**DATA FOR THIS EXERCISE**

⟨

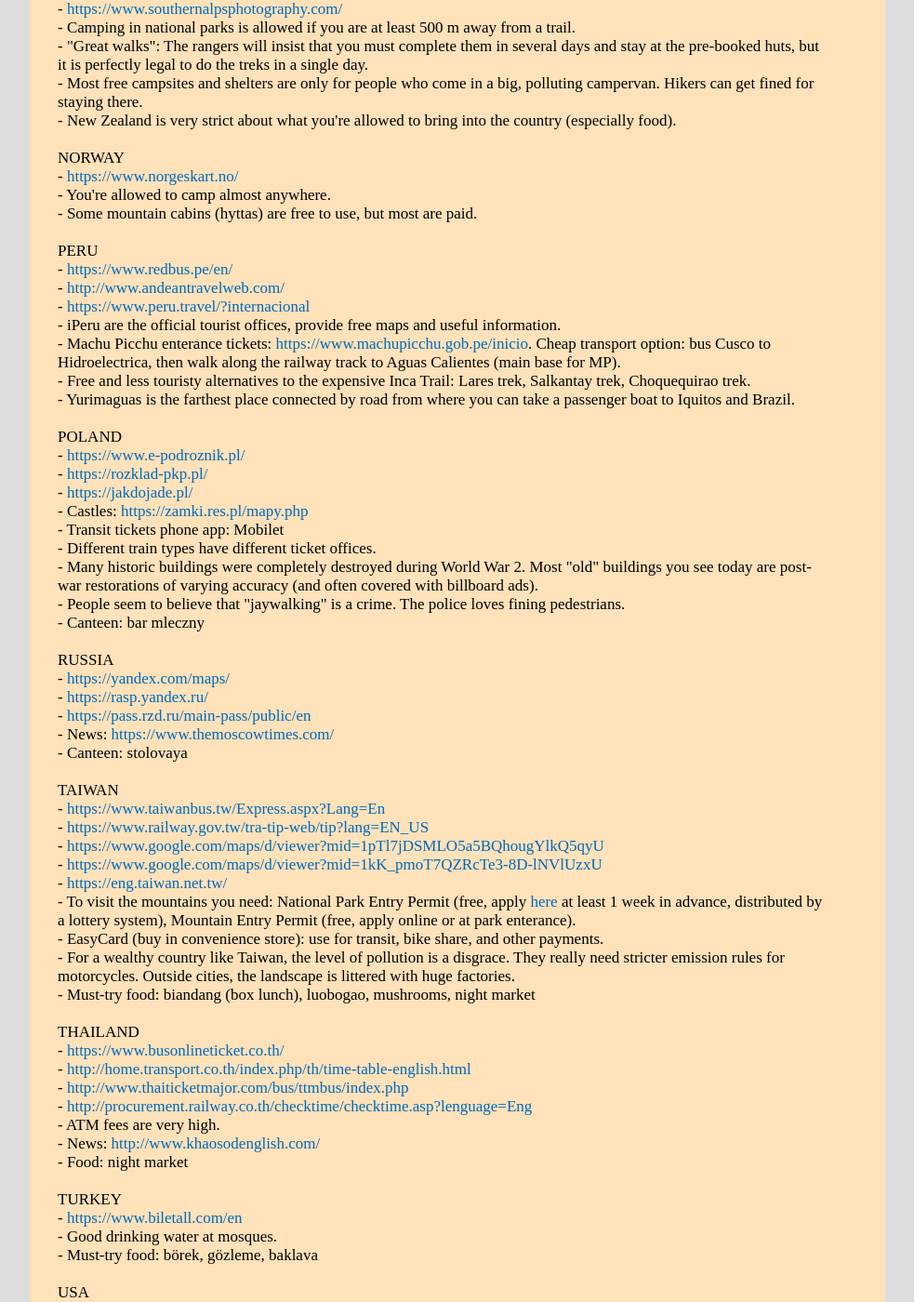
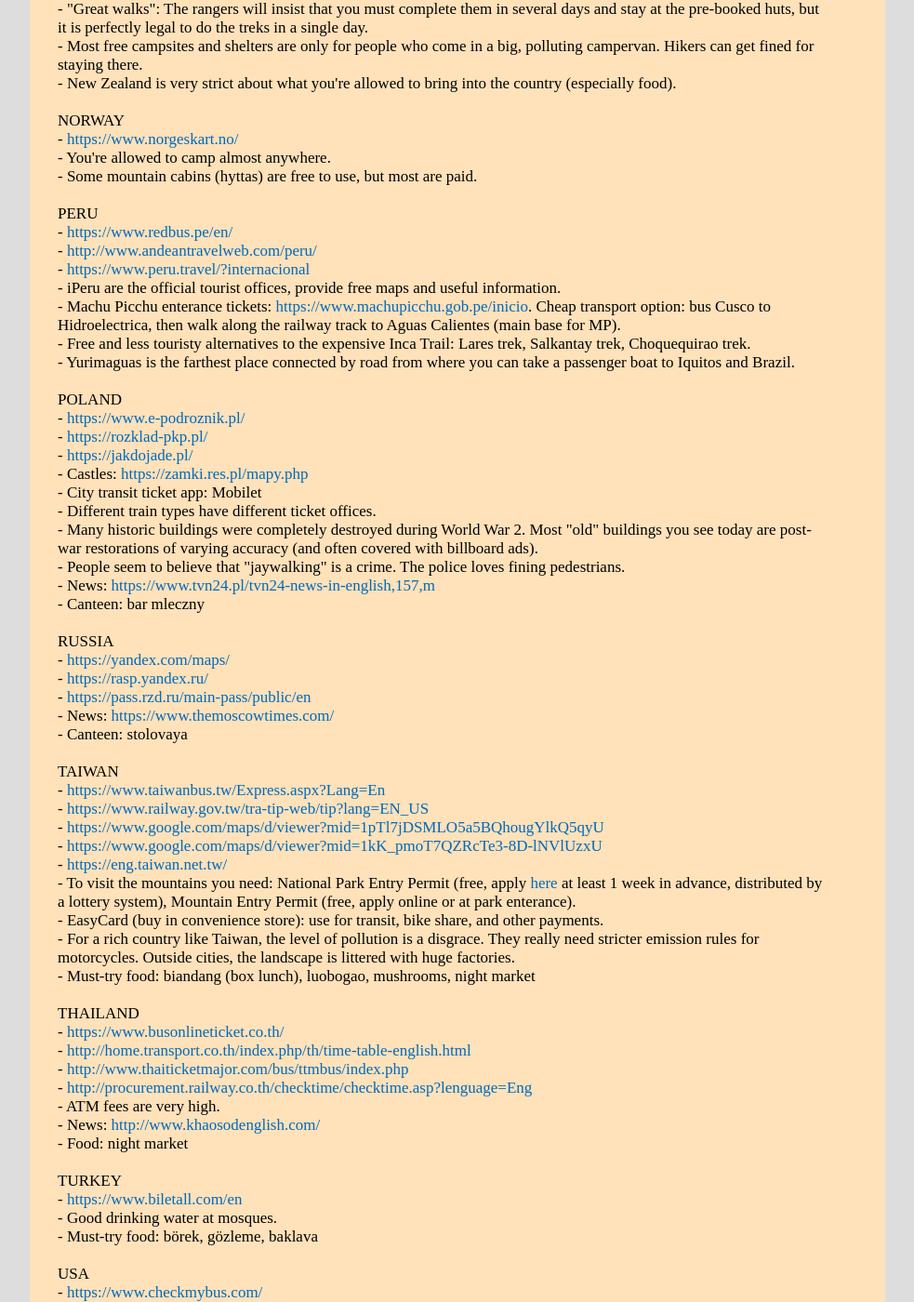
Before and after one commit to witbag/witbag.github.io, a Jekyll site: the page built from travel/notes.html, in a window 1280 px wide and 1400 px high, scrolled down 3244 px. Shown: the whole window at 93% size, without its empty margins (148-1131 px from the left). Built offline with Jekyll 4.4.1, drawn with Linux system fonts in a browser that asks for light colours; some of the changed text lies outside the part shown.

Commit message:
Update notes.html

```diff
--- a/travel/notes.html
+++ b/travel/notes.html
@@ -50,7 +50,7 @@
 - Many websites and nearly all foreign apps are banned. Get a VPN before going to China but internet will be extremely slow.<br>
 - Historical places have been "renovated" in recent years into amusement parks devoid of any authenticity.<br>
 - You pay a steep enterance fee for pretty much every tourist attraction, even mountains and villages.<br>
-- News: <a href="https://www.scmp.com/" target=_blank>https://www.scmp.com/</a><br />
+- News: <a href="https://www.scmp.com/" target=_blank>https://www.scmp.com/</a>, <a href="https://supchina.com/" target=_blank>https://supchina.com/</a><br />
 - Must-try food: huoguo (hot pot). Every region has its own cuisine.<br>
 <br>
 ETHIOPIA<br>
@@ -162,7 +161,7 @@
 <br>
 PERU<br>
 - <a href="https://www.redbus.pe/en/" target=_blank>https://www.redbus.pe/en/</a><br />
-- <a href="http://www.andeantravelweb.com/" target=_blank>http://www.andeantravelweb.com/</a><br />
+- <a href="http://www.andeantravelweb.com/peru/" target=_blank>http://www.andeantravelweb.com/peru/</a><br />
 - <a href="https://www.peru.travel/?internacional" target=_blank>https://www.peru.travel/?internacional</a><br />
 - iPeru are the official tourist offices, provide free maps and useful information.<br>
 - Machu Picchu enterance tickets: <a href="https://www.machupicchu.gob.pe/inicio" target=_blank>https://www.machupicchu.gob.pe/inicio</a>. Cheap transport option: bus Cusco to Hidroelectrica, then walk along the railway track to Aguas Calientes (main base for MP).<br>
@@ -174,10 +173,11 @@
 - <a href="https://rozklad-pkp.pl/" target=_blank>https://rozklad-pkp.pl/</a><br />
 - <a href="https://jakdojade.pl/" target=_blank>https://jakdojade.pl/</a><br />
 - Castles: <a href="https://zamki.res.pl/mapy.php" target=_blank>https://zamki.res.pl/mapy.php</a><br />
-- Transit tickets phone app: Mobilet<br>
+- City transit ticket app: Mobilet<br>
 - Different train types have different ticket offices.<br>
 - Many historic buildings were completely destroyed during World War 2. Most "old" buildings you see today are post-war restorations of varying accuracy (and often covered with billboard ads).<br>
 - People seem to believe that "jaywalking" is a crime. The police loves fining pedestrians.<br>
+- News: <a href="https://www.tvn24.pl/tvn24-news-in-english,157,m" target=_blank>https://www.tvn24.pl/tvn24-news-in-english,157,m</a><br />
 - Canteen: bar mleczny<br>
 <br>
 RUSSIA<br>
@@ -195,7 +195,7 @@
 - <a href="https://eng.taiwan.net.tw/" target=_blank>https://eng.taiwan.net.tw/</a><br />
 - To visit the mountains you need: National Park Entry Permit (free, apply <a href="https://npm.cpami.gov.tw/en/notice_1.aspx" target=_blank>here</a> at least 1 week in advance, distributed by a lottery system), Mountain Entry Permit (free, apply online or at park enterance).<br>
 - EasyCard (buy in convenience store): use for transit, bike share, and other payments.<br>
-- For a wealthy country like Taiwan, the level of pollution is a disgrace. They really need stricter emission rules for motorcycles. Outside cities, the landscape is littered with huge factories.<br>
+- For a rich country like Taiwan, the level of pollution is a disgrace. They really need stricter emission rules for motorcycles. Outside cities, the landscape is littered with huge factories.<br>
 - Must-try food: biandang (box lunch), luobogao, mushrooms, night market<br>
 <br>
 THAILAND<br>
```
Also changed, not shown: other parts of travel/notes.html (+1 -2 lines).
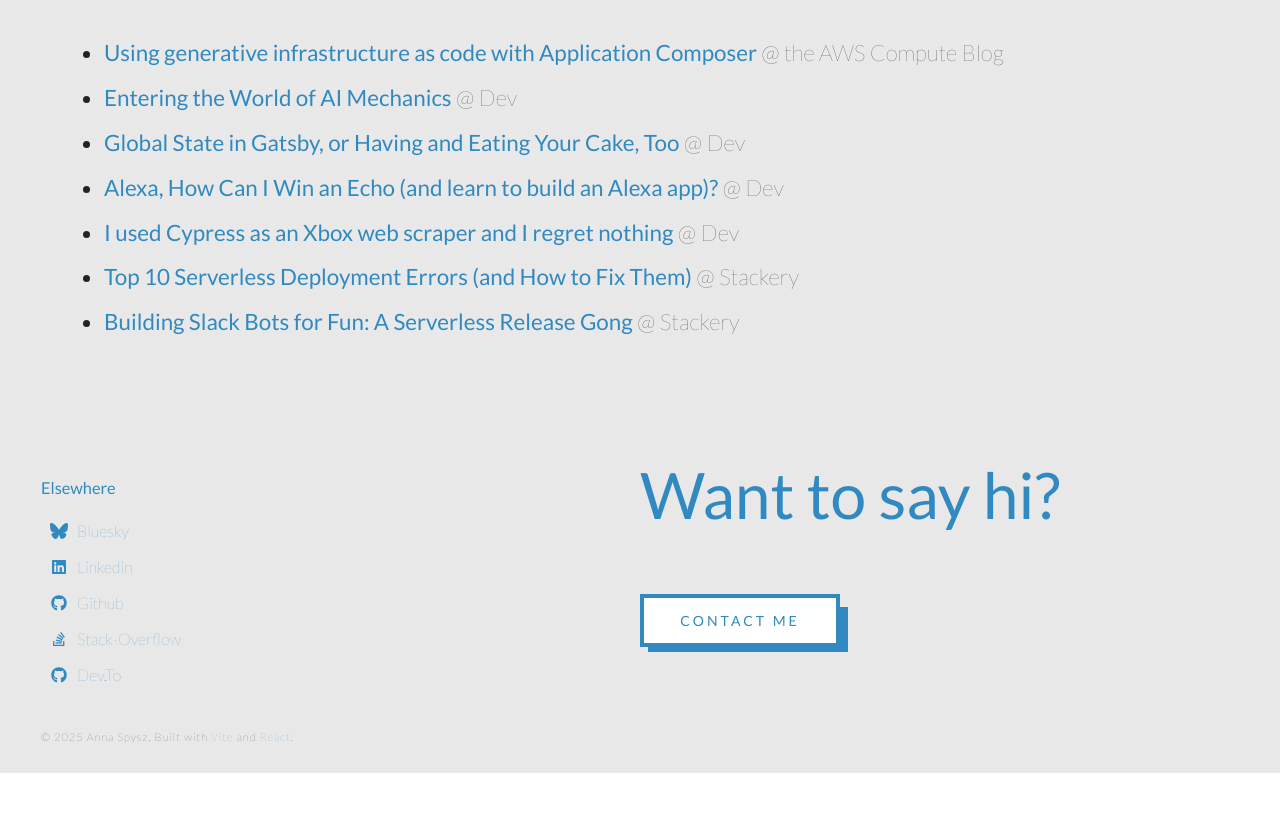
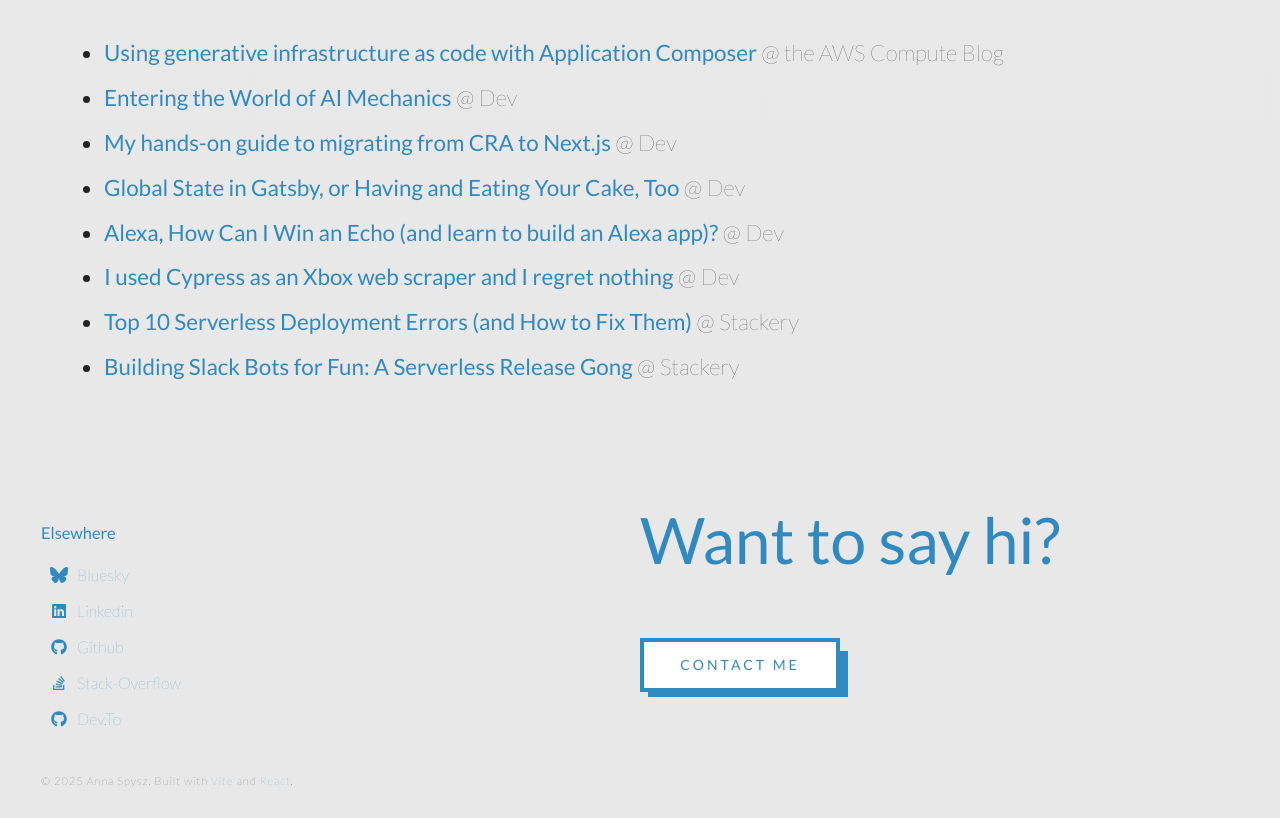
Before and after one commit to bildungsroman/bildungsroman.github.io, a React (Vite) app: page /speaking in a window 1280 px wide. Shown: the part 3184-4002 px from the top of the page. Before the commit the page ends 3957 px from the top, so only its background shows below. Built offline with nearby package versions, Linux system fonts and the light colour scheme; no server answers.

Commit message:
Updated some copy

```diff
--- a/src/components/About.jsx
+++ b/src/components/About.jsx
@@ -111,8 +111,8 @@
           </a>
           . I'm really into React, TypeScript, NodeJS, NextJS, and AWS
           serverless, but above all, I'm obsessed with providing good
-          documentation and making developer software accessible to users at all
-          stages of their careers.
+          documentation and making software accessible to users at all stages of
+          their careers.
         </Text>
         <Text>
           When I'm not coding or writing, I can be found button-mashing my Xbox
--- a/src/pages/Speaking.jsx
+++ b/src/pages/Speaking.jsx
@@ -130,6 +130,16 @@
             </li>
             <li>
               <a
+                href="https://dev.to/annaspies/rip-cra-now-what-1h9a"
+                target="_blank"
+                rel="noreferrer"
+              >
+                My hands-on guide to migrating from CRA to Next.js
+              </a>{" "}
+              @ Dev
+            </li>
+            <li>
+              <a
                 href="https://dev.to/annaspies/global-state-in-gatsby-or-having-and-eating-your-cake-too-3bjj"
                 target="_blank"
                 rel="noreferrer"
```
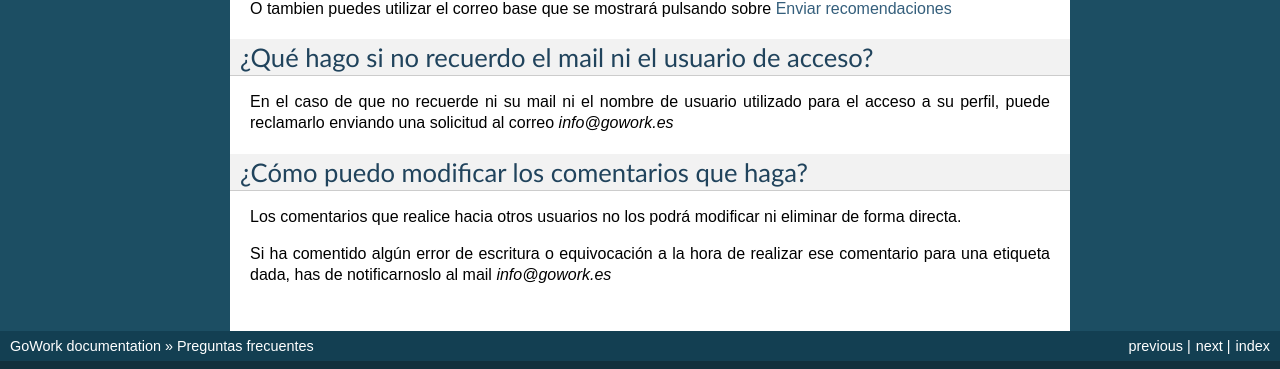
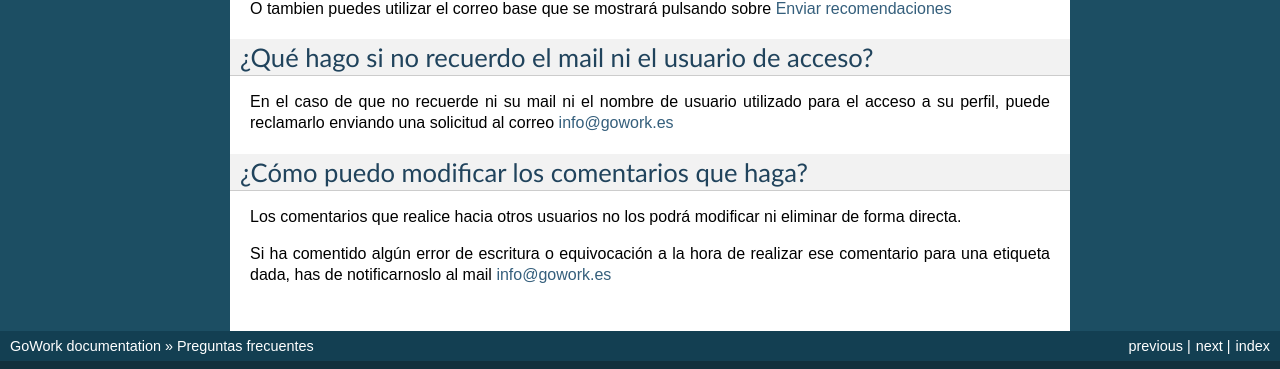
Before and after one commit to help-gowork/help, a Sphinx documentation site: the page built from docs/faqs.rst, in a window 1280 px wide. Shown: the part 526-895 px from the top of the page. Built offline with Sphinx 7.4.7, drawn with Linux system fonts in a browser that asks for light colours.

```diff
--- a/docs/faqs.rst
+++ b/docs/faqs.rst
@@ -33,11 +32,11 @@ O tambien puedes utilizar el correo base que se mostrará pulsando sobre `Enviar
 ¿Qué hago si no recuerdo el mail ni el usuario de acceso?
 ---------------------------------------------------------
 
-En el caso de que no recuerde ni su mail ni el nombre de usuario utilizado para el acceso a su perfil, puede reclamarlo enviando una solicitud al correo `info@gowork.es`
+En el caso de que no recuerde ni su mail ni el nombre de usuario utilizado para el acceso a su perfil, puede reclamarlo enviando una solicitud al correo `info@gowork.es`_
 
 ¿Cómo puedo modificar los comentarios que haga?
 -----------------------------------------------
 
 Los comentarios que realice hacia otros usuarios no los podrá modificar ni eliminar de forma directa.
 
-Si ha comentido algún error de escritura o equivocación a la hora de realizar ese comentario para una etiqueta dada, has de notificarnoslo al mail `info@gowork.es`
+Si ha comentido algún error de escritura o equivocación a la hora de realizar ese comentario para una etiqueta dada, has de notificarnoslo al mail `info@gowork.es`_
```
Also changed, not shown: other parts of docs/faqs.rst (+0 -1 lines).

⟩

**TASK TO CARRY OUT**
Write out all of the data above exactly, pictures excluded.

**RESULT BELOW**
Before and after one commit to witbag/witbag.github.io, a Jekyll site: the page built from travel/notes.html, in a window 1280 px wide and 1400 px high, scrolled down 3244 px. Shown: the whole window at 93% size, without its empty margins (148-1131 px from the left). Built offline with Jekyll 4.4.1, drawn with Linux system fonts in a browser that asks for light colours; some of the changed text lies outside the part shown.

Commit message:
Update notes.html

```diff
--- a/travel/notes.html
+++ b/travel/notes.html
@@ -50,7 +50,7 @@
 - Many websites and nearly all foreign apps are banned. Get a VPN before going to China but internet will be extremely slow.<br>
 - Historical places have been "renovated" in recent years into amusement parks devoid of any authenticity.<br>
 - You pay a steep enterance fee for pretty much every tourist attraction, even mountains and villages.<br>
-- News: <a href="https://www.scmp.com/" target=_blank>https://www.scmp.com/</a><br />
+- News: <a href="https://www.scmp.com/" target=_blank>https://www.scmp.com/</a>, <a href="https://supchina.com/" target=_blank>https://supchina.com/</a><br />
 - Must-try food: huoguo (hot pot). Every region has its own cuisine.<br>
 <br>
 ETHIOPIA<br>
@@ -162,7 +161,7 @@
 <br>
 PERU<br>
 - <a href="https://www.redbus.pe/en/" target=_blank>https://www.redbus.pe/en/</a><br />
-- <a href="http://www.andeantravelweb.com/" target=_blank>http://www.andeantravelweb.com/</a><br />
+- <a href="http://www.andeantravelweb.com/peru/" target=_blank>http://www.andeantravelweb.com/peru/</a><br />
 - <a href="https://www.peru.travel/?internacional" target=_blank>https://www.peru.travel/?internacional</a><br />
 - iPeru are the official tourist offices, provide free maps and useful information.<br>
 - Machu Picchu enterance tickets: <a href="https://www.machupicchu.gob.pe/inicio" target=_blank>https://www.machupicchu.gob.pe/inicio</a>. Cheap transport option: bus Cusco to Hidroelectrica, then walk along the railway track to Aguas Calientes (main base for MP).<br>
@@ -174,10 +173,11 @@
 - <a href="https://rozklad-pkp.pl/" target=_blank>https://rozklad-pkp.pl/</a><br />
 - <a href="https://jakdojade.pl/" target=_blank>https://jakdojade.pl/</a><br />
 - Castles: <a href="https://zamki.res.pl/mapy.php" target=_blank>https://zamki.res.pl/mapy.php</a><br />
-- Transit tickets phone app: Mobilet<br>
+- City transit ticket app: Mobilet<br>
 - Different train types have different ticket offices.<br>
 - Many historic buildings were completely destroyed during World War 2. Most "old" buildings you see today are post-war restorations of varying accuracy (and often covered with billboard ads).<br>
 - People seem to believe that "jaywalking" is a crime. The police loves fining pedestrians.<br>
+- News: <a href="https://www.tvn24.pl/tvn24-news-in-english,157,m" target=_blank>https://www.tvn24.pl/tvn24-news-in-english,157,m</a><br />
 - Canteen: bar mleczny<br>
 <br>
 RUSSIA<br>
@@ -195,7 +195,7 @@
 - <a href="https://eng.taiwan.net.tw/" target=_blank>https://eng.taiwan.net.tw/</a><br />
 - To visit the mountains you need: National Park Entry Permit (free, apply <a href="https://npm.cpami.gov.tw/en/notice_1.aspx" target=_blank>here</a> at least 1 week in advance, distributed by a lottery system), Mountain Entry Permit (free, apply online or at park enterance).<br>
 - EasyCard (buy in convenience store): use for transit, bike share, and other payments.<br>
-- For a wealthy country like Taiwan, the level of pollution is a disgrace. They really need stricter emission rules for motorcycles. Outside cities, the landscape is littered with huge factories.<br>
+- For a rich country like Taiwan, the level of pollution is a disgrace. They really need stricter emission rules for motorcycles. Outside cities, the landscape is littered with huge factories.<br>
 - Must-try food: biandang (box lunch), luobogao, mushrooms, night market<br>
 <br>
 THAILAND<br>
```
Also changed, not shown: other parts of travel/notes.html (+1 -2 lines).
Before and after one commit to bildungsroman/bildungsroman.github.io, a React (Vite) app: page /speaking in a window 1280 px wide. Shown: the part 3184-4002 px from the top of the page. Before the commit the page ends 3957 px from the top, so only its background shows below. Built offline with nearby package versions, Linux system fonts and the light colour scheme; no server answers.

Commit message:
Updated some copy

```diff
--- a/src/components/About.jsx
+++ b/src/components/About.jsx
@@ -111,8 +111,8 @@
           </a>
           . I'm really into React, TypeScript, NodeJS, NextJS, and AWS
           serverless, but above all, I'm obsessed with providing good
-          documentation and making developer software accessible to users at all
-          stages of their careers.
+          documentation and making software accessible to users at all stages of
+          their careers.
         </Text>
         <Text>
           When I'm not coding or writing, I can be found button-mashing my Xbox
--- a/src/pages/Speaking.jsx
+++ b/src/pages/Speaking.jsx
@@ -130,6 +130,16 @@
             </li>
             <li>
               <a
+                href="https://dev.to/annaspies/rip-cra-now-what-1h9a"
+                target="_blank"
+                rel="noreferrer"
+              >
+                My hands-on guide to migrating from CRA to Next.js
+              </a>{" "}
+              @ Dev
+            </li>
+            <li>
+              <a
                 href="https://dev.to/annaspies/global-state-in-gatsby-or-having-and-eating-your-cake-too-3bjj"
                 target="_blank"
                 rel="noreferrer"
```
Before and after one commit to help-gowork/help, a Sphinx documentation site: the page built from docs/faqs.rst, in a window 1280 px wide. Shown: the part 526-895 px from the top of the page. Built offline with Sphinx 7.4.7, drawn with Linux system fonts in a browser that asks for light colours.

```diff
--- a/docs/faqs.rst
+++ b/docs/faqs.rst
@@ -33,11 +32,11 @@ O tambien puedes utilizar el correo base que se mostrará pulsando sobre `Enviar
 ¿Qué hago si no recuerdo el mail ni el usuario de acceso?
 ---------------------------------------------------------
 
-En el caso de que no recuerde ni su mail ni el nombre de usuario utilizado para el acceso a su perfil, puede reclamarlo enviando una solicitud al correo `info@gowork.es`
+En el caso de que no recuerde ni su mail ni el nombre de usuario utilizado para el acceso a su perfil, puede reclamarlo enviando una solicitud al correo `info@gowork.es`_
 
 ¿Cómo puedo modificar los comentarios que haga?
 -----------------------------------------------
 
 Los comentarios que realice hacia otros usuarios no los podrá modificar ni eliminar de forma directa.
 
-Si ha comentido algún error de escritura o equivocación a la hora de realizar ese comentario para una etiqueta dada, has de notificarnoslo al mail `info@gowork.es`
+Si ha comentido algún error de escritura o equivocación a la hora de realizar ese comentario para una etiqueta dada, has de notificarnoslo al mail `info@gowork.es`_
```
Also changed, not shown: other parts of docs/faqs.rst (+0 -1 lines).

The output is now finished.